Before and after images:

* * *

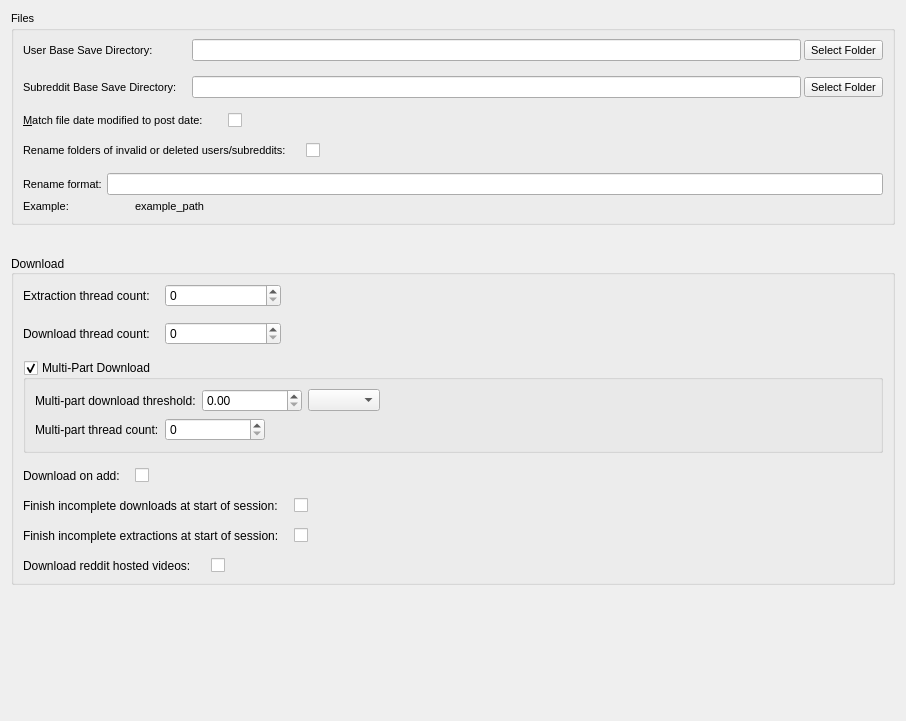
The window that Resources/ui_files/settings/core_settings_widget.ui (MalloyDelacroix/DownloaderForReddit) describes before a commit, drawn with Qt 5.
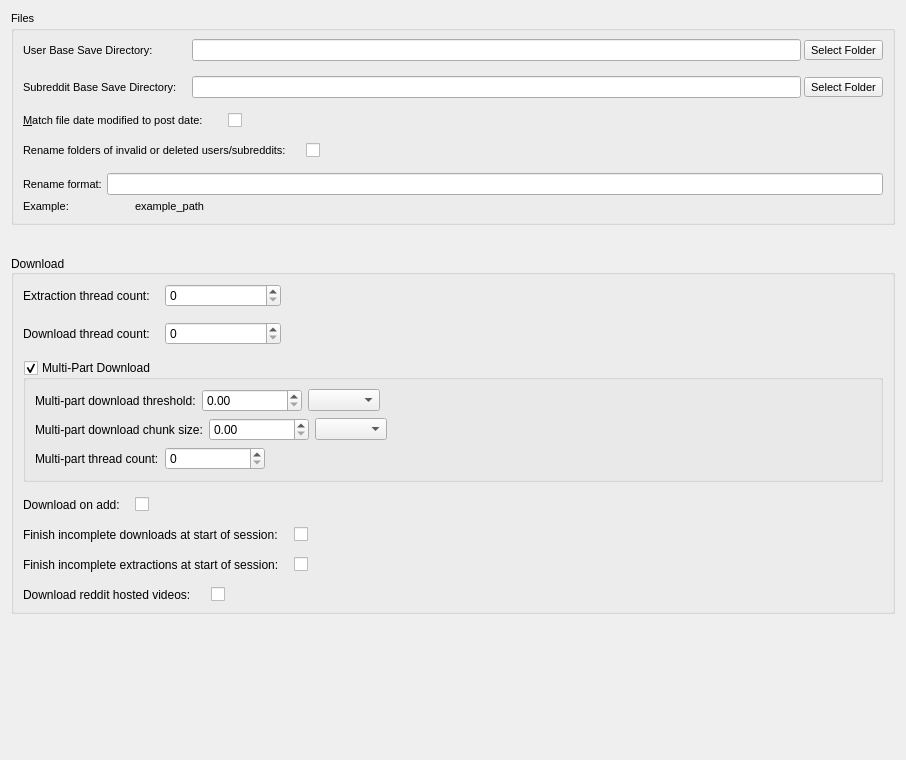
The same window after the commit.

Commit message: Add multi-part chunk size settings option

Patch:
```diff
--- a/Resources/ui_files/settings/core_settings_widget.ui
+++ b/Resources/ui_files/settings/core_settings_widget.ui
@@ -7,7 +7,7 @@
     <x>0</x>
     <y>0</y>
     <width>906</width>
-    <height>721</height>
+    <height>760</height>
    </rect>
   </property>
   <property name="windowTitle">
@@ -366,6 +366,49 @@
            </item>
           </layout>
          </item>
+         <item>
+          <layout class="QHBoxLayout" name="horizontalLayout_11">
+           <item>
+            <widget class="QLabel" name="label_13">
+             <property name="toolTip">
+              <string>&lt;html&gt;&lt;head/&gt;&lt;body&gt;&lt;p&gt;The size threshold at which a file is downloaded in parts in multiple threads.  Carefully adjust this number as there is a definite point of diminishing returns depending on your internet connection.&lt;/p&gt;&lt;/body&gt;&lt;/html&gt;</string>
+             </property>
+             <property name="text">
+              <string>Multi-part download chunk size:</string>
+             </property>
+            </widget>
+           </item>
+           <item>
+            <widget class="QDoubleSpinBox" name="multi_part_chunk_size_spinbox">
+             <property name="minimumSize">
+              <size>
+               <width>100</width>
+               <height>0</height>
+              </size>
+             </property>
+             <property name="maximum">
+              <double>10000000000.989999771118164</double>
+             </property>
+            </widget>
+           </item>
+           <item>
+            <widget class="QComboBox" name="chunk_size_combo"/>
+           </item>
+           <item>
+            <spacer name="horizontalSpacer_3">
+             <property name="orientation">
+              <enum>Qt::Horizontal</enum>
+             </property>
+             <property name="sizeHint" stdset="0">
+              <size>
+               <width>40</width>
+               <height>20</height>
+              </size>
+             </property>
+            </spacer>
+           </item>
+          </layout>
+         </item>
          <item>
           <layout class="QHBoxLayout" name="horizontalLayout_10">
            <item>
```
The commit also changes 3 other files.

* * *

→ **Problem to solve**
Output each entry above word for word. The pictures stay out.

→ **Exercise solution**
The window that Resources/ui_files/settings/core_settings_widget.ui (MalloyDelacroix/DownloaderForReddit) describes before a commit, drawn with Qt 5.
The same window after the commit.

Commit message: Add multi-part chunk size settings option

Patch:
```diff
--- a/Resources/ui_files/settings/core_settings_widget.ui
+++ b/Resources/ui_files/settings/core_settings_widget.ui
@@ -7,7 +7,7 @@
     <x>0</x>
     <y>0</y>
     <width>906</width>
-    <height>721</height>
+    <height>760</height>
    </rect>
   </property>
   <property name="windowTitle">
@@ -366,6 +366,49 @@
            </item>
           </layout>
          </item>
+         <item>
+          <layout class="QHBoxLayout" name="horizontalLayout_11">
+           <item>
+            <widget class="QLabel" name="label_13">
+             <property name="toolTip">
+              <string>&lt;html&gt;&lt;head/&gt;&lt;body&gt;&lt;p&gt;The size threshold at which a file is downloaded in parts in multiple threads.  Carefully adjust this number as there is a definite point of diminishing returns depending on your internet connection.&lt;/p&gt;&lt;/body&gt;&lt;/html&gt;</string>
+             </property>
+             <property name="text">
+              <string>Multi-part download chunk size:</string>
+             </property>
+            </widget>
+           </item>
+           <item>
+            <widget class="QDoubleSpinBox" name="multi_part_chunk_size_spinbox">
+             <property name="minimumSize">
+              <size>
+               <width>100</width>
+               <height>0</height>
+              </size>
+             </property>
+             <property name="maximum">
+              <double>10000000000.989999771118164</double>
+             </property>
+            </widget>
+           </item>
+           <item>
+            <widget class="QComboBox" name="chunk_size_combo"/>
+           </item>
+           <item>
+            <spacer name="horizontalSpacer_3">
+             <property name="orientation">
+              <enum>Qt::Horizontal</enum>
+             </property>
+             <property name="sizeHint" stdset="0">
+              <size>
+               <width>40</width>
+               <height>20</height>
+              </size>
+             </property>
+            </spacer>
+           </item>
+          </layout>
+         </item>
          <item>
           <layout class="QHBoxLayout" name="horizontalLayout_10">
            <item>
```
The commit also changes 3 other files.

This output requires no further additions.